In German, Lichtspiele is literally translated as “light plays”. Historically, the term was used for films. However, this collection requires a degree of play in order to be used well, and I’d like to think that was taken into consideration when the typeface was named.
Lichtspiele is extremely narrow and constructed. Indeed, the width of its letterforms is almost a caricature of narrowness. The design brings marquees from old-timey cinemas to mind. Although Lichtspiele is not a revival of any specific theater’s signs, one can easily imagine it could be. In the best sense of the term, Lichtspiele is not a revival, but a piece of historical fiction.
Despite the historic framework in which Lichtspiele asks us to consider its merits, the typeface is clearly a child of 2014. It combines many of today’s popular trends. At the very least, Lichtspiele lives at the junction of German sign painting vocabulary, layered font releases, and typefaces debuting alongside a dedicated online specimen page – even though lichtspiele3d.com uses images in place of actual webfonts.
Two kinds of detail come to the fore in Lichtspiele. The first is the constructiveness – part of the German sign-painterly tradition. Any German-language lettering manual from the 1950s or ’60s serves up forms like those found in Lichtspiele’s ‘C E F G H J K P R S’, or ‘a g k ß’, not to mention the dots on the ‘i’ and ‘j’ or the diereses on ‘ä’ ö ü’. Since Stefan Huebsch’s father worked as a sign painter, some of Lichtspiele’s historic recontextualization may be a tip of the hat to the trade.
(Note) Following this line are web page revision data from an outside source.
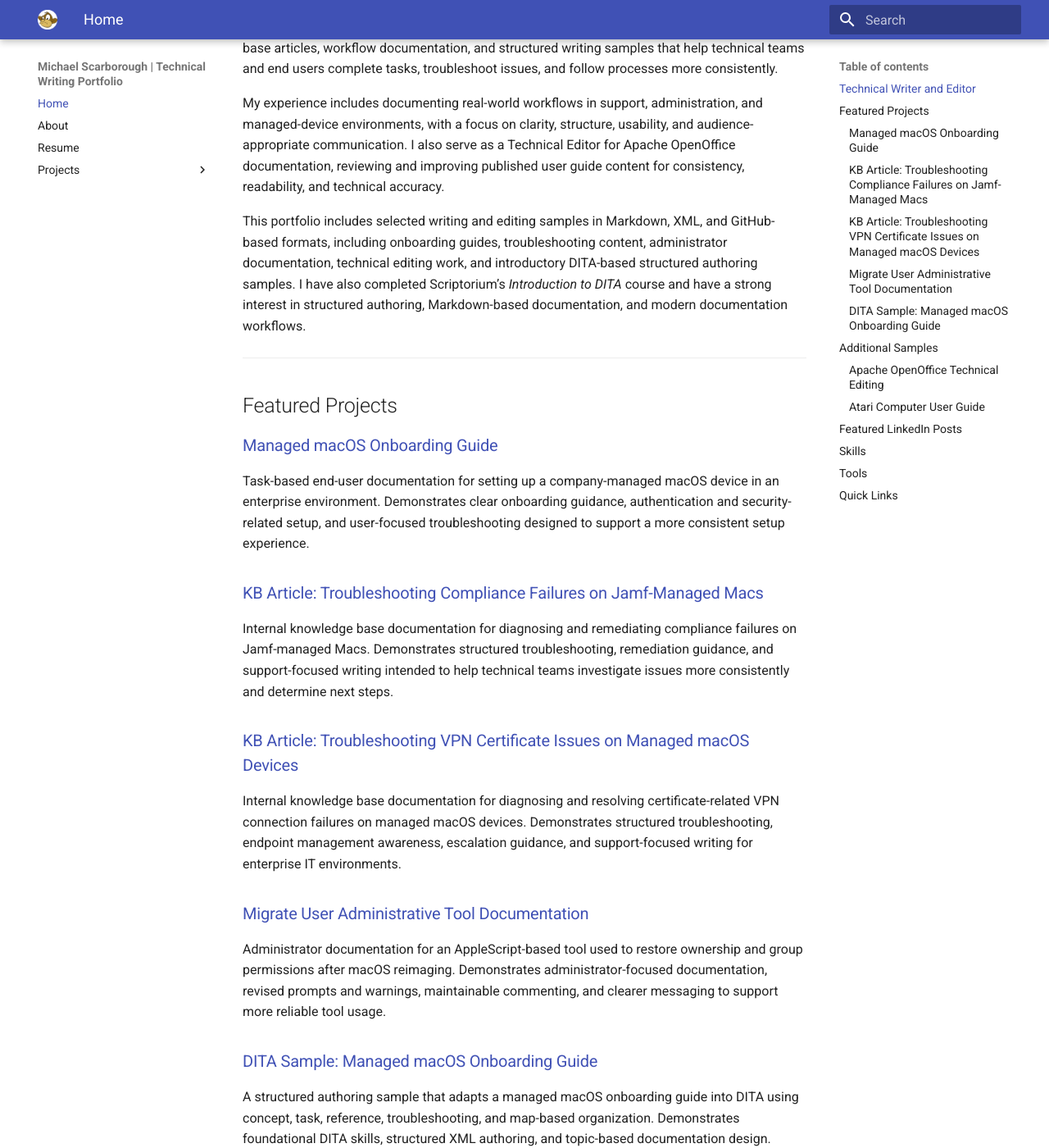
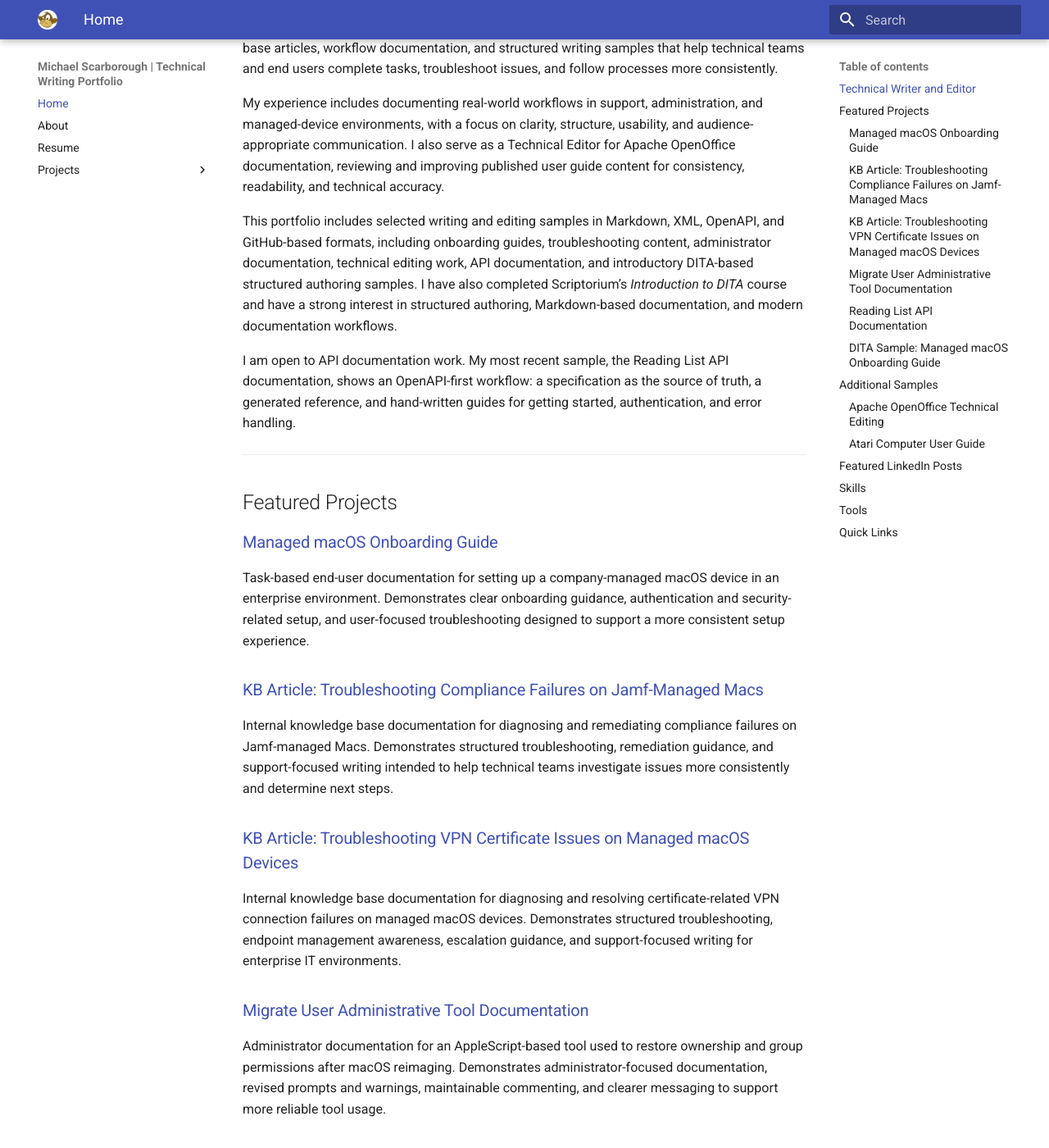
Before and after one commit to MackMike/technical-writing-portfolio-site, an MkDocs documentation site: the page built from docs/index.md, in a window 1280 px wide and 1400 px high, scrolled down 236 px. Shown: the whole window at 82% size. Built offline with MkDocs 1.6.1 and Material for MkDocs 9.7.7, drawn with Linux system fonts in a browser that asks for light colours; some of the changed text lies outside the part shown.

Commit message:
Update index.md

```diff
--- a/docs/index.md
+++ b/docs/index.md
@@ -6,7 +6,9 @@
 
 My experience includes documenting real-world workflows in support, administration, and managed-device environments, with a focus on clarity, structure, usability, and audience-appropriate communication. I also serve as a Technical Editor for Apache OpenOffice documentation, reviewing and improving published user guide content for consistency, readability, and technical accuracy.
 
-This portfolio includes selected writing and editing samples in Markdown, XML, and GitHub-based formats, including onboarding guides, troubleshooting content, administrator documentation, technical editing work, and introductory DITA-based structured authoring samples. I have also completed Scriptorium’s *Introduction to DITA* course and have a strong interest in structured authoring, Markdown-based documentation, and modern documentation workflows.
+This portfolio includes selected writing and editing samples in Markdown, XML, OpenAPI, and GitHub-based formats, including onboarding guides, troubleshooting content, administrator documentation, technical editing work, API documentation, and introductory DITA-based structured authoring samples. I have also completed Scriptorium’s *Introduction to DITA* course and have a strong interest in structured authoring, Markdown-based documentation, and modern documentation workflows.
+
+I am open to API documentation work. My most recent sample, the Reading List API documentation, shows an OpenAPI-first workflow: a specification as the source of truth, a generated reference, and hand-written guides for getting started, authentication, and error handling.
 
 ---
 
@@ -23,6 +25,9 @@
 
 ### [Migrate User Administrative Tool Documentation](projects/migration-tool-project.md)
 Administrator documentation for an AppleScript-based tool used to restore ownership and group permissions after macOS reimaging. Demonstrates administrator-focused documentation, revised prompts and warnings, maintainable commenting, and clearer messaging to support more reliable tool usage.
+
+### [Reading List API Documentation](projects/reading-list-api/index.md)
+Developer documentation for a fictional REST API, built with an OpenAPI-first workflow. Demonstrates an OpenAPI 3.1 specification, a generated API reference, a task-based quickstart with curl, JavaScript, and Python examples, authentication guidance, and standardized error documentation, all tested against a local mock server.
 
 ### [DITA Sample: Managed macOS Onboarding Guide](projects/dita-managed-mac-onboarding.md)
 A structured authoring sample that adapts a managed macOS onboarding guide into DITA using concept, task, reference, troubleshooting, and map-based organization. Demonstrates foundational DITA skills, structured XML authoring, and topic-based documentation design.
@@ -61,6 +66,7 @@
 
 - Technical writing and editing
 - User and administrator documentation
+- API documentation (foundational)
 - Knowledge base and troubleshooting content
 - Process and workflow documentation
 - Procedural and task-based writing
@@ -70,6 +76,7 @@
 
 - Markdown
 - GitHub and version-controlled documentation workflows
+- OpenAPI 3.1, Redocly CLI, and Prism (foundational)
 - DITA / XML (foundational)
 - macOS and Jamf Pro (subject-matter platforms)
 
```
Remember that Jan Tschichold’s father was a sign painter, too. The second variety of apparent detail in Lichtspiele is “type porn”. For example, Lichtspiele is a display typeface that includes small caps. Are users likely to set these? Probably not, but they are there for designers who are in-the-know to appreciate. Even more evident to those who look are the oversized ink traps in ‘M’ and ‘N’, as well as Lichtspiele’s creatively positioned accents.*
Including these kind of details in a typeface – and matching the market’s currents, too – speaks directly to the trendiest segment of the graphic design audience. For a type designer releasing work in an environment already so saturated with fonts, being able to tap this vein is an important skill. That is what makes Lichtspiele one of the most notable releases of 2014.
Dan Reynolds loves fonts & cares about letterforms. He is a typeface designer and design researcher in Berlin, and he’s finishing up the last year of work on a five-year stint at the Braunschweig University of Art. In 2015, he finally started working on the dissertation he planned in 2011; it is due in 2017 or ’18. Wish him luck! He really needs it.